==== The data ====

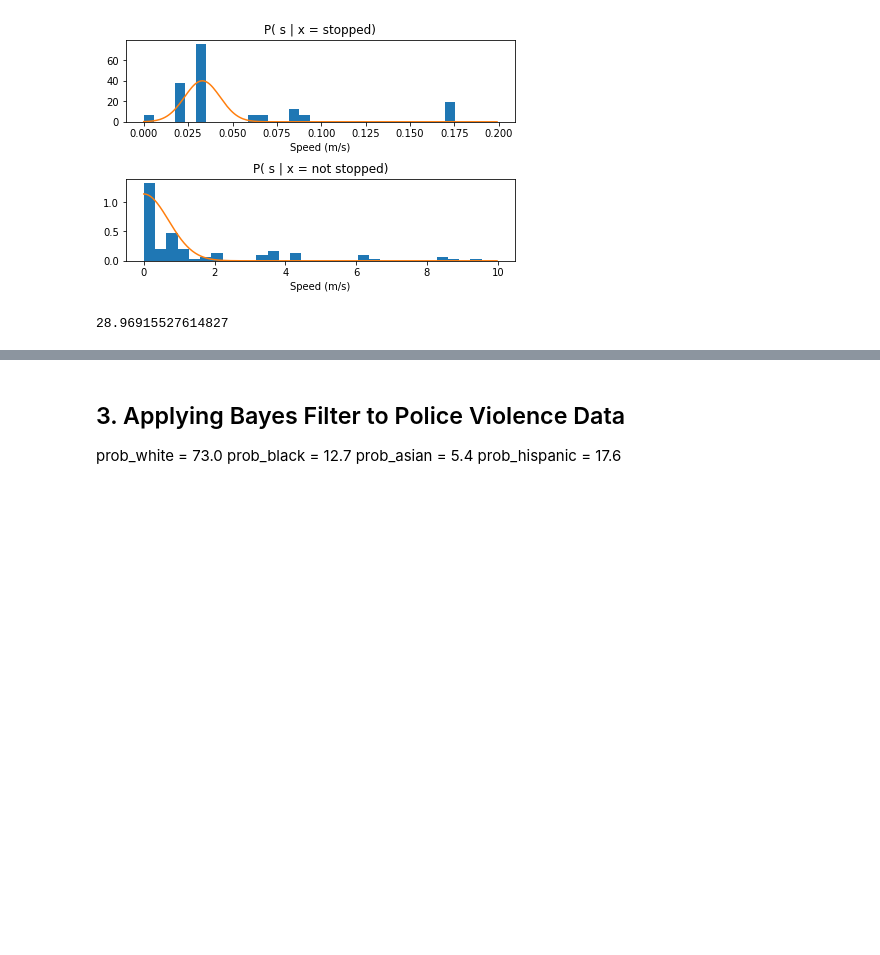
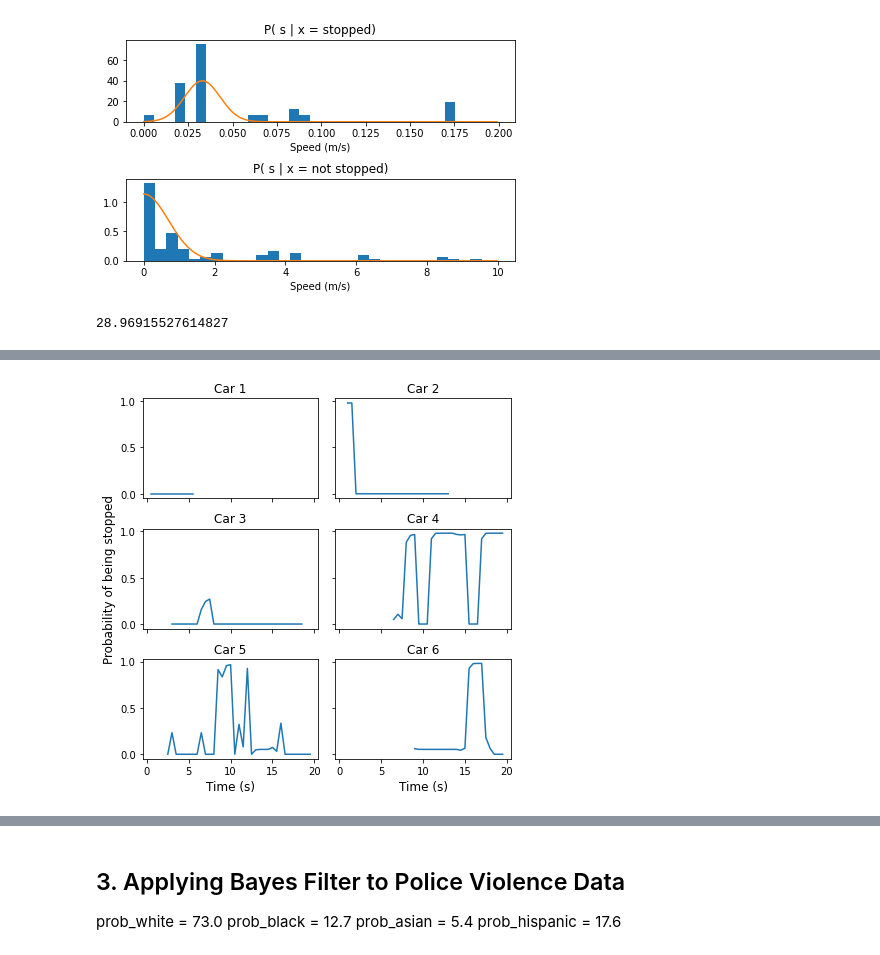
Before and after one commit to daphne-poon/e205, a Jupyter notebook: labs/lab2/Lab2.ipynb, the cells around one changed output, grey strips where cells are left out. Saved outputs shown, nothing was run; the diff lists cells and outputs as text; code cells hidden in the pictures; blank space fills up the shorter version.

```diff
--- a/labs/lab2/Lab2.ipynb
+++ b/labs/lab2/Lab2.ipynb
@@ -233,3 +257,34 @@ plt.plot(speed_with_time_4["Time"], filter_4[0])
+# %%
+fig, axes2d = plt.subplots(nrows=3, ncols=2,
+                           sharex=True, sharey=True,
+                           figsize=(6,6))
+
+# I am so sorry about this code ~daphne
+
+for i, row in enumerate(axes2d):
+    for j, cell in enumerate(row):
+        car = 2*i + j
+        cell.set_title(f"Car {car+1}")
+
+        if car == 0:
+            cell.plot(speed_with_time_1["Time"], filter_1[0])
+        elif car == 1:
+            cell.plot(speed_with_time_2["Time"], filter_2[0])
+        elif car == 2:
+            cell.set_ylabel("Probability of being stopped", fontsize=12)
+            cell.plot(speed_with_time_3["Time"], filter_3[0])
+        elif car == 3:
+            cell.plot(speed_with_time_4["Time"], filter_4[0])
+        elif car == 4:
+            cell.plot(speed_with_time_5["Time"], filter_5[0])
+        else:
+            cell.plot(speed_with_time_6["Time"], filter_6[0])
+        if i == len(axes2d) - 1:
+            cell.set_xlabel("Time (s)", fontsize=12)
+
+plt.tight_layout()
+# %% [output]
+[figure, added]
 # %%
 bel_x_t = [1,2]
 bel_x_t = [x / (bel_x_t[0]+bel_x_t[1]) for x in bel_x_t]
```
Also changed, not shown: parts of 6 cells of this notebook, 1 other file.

====

- _Problem statement_
Within the records above, work out on how many lines the string "elif" appears, and give only that number.

- _Solution_
4